Web page edit records:
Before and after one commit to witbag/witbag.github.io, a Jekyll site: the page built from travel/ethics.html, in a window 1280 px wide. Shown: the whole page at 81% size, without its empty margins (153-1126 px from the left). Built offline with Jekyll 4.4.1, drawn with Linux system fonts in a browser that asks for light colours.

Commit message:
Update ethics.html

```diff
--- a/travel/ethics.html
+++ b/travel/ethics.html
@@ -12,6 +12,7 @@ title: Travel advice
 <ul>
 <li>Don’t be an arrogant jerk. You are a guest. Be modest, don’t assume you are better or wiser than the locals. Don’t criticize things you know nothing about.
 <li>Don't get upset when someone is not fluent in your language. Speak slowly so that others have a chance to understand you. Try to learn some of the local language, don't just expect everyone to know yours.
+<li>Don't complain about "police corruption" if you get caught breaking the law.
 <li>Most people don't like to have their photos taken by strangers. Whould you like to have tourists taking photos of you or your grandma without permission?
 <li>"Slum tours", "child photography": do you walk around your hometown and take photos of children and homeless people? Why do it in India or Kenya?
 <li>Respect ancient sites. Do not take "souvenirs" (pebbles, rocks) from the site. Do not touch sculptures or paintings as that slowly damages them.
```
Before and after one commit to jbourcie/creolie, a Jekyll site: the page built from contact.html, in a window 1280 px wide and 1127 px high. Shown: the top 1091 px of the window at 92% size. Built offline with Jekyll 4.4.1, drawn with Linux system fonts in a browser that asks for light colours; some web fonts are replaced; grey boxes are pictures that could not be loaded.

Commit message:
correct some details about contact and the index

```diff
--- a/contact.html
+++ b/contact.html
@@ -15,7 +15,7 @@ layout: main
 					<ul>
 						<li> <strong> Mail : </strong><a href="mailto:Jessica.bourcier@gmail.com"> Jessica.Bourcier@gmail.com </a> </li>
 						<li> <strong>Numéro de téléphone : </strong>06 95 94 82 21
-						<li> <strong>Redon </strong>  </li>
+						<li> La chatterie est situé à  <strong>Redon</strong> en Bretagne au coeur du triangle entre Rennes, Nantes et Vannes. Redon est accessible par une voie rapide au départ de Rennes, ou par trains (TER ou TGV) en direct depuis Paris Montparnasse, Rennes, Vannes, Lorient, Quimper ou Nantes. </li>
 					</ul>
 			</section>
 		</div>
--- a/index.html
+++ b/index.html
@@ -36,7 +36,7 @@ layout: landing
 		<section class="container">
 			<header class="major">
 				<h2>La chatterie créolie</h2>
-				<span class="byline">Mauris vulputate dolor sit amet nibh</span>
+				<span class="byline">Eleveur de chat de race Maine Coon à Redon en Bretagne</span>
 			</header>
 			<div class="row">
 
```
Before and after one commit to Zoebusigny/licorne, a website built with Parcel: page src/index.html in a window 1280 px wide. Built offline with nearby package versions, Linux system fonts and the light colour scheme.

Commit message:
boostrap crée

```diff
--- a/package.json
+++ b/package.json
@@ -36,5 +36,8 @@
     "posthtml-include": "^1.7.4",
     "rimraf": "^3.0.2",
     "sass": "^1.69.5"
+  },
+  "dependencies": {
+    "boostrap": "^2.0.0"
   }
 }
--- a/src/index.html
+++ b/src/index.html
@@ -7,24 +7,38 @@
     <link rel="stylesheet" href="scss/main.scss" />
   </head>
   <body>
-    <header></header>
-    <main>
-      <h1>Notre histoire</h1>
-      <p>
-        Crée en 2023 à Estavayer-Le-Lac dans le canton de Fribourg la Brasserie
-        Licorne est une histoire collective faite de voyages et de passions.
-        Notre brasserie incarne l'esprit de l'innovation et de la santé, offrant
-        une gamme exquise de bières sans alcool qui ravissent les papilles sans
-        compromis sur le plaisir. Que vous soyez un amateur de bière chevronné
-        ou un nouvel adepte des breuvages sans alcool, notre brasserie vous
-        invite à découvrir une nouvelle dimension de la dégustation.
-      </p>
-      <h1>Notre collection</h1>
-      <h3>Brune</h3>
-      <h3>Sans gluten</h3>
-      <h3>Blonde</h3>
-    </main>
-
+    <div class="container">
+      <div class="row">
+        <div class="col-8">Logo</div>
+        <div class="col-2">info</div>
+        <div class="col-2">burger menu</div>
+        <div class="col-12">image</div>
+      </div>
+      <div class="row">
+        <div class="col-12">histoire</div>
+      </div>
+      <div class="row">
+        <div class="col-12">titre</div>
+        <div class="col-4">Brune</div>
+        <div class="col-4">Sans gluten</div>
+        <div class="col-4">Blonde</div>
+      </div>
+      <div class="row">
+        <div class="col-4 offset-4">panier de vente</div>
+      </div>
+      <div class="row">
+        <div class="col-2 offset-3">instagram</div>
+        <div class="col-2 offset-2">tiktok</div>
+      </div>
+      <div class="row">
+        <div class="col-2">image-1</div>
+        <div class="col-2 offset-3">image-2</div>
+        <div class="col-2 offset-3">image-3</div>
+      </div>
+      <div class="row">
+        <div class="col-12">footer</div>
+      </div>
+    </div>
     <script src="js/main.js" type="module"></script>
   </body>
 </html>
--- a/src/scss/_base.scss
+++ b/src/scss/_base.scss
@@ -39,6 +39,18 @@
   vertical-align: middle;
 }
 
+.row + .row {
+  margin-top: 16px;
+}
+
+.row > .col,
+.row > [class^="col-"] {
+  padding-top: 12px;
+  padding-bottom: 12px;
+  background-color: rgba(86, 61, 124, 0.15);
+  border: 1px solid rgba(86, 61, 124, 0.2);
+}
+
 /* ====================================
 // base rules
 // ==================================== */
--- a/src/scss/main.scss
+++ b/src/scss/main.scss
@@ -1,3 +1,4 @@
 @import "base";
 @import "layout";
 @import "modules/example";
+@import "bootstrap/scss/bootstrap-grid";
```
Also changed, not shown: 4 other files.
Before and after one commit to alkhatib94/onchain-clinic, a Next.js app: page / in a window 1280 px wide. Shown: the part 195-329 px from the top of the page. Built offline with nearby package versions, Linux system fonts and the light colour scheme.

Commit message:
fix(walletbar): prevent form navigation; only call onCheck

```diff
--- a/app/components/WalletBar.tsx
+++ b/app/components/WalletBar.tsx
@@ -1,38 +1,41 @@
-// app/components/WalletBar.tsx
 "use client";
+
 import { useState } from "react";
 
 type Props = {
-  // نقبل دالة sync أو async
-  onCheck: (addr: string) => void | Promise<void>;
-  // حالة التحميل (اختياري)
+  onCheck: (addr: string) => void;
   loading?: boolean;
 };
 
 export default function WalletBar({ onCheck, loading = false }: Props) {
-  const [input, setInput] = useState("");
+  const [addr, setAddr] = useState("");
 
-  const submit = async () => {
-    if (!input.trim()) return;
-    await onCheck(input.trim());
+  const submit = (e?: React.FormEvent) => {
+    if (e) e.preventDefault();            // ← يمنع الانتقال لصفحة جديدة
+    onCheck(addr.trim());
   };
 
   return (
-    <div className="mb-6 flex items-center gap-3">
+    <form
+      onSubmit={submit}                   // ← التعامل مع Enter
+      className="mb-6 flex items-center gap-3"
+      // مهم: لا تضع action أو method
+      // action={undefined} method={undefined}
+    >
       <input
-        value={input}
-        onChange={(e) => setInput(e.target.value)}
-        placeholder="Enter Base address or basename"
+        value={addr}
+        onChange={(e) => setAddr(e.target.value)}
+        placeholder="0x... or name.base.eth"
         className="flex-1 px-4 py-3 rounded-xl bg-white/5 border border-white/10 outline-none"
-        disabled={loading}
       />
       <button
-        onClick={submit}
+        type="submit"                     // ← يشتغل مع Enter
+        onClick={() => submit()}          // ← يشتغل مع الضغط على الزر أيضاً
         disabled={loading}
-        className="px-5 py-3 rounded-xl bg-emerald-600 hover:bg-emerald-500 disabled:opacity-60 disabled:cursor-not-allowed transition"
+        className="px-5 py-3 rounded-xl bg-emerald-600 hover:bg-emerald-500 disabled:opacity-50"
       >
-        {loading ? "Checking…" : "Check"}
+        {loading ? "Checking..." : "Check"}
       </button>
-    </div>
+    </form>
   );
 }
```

**What you should do:**
Show, from the records above, every line that includes "loading".

**Answer to the problem:**
   loading?: boolean;
 export default function WalletBar({ onCheck, loading = false }: Props) {
-        disabled={loading}
         disabled={loading}
-        {loading ? "Checking…" : "Check"}
+        {loading ? "Checking..." : "Check"}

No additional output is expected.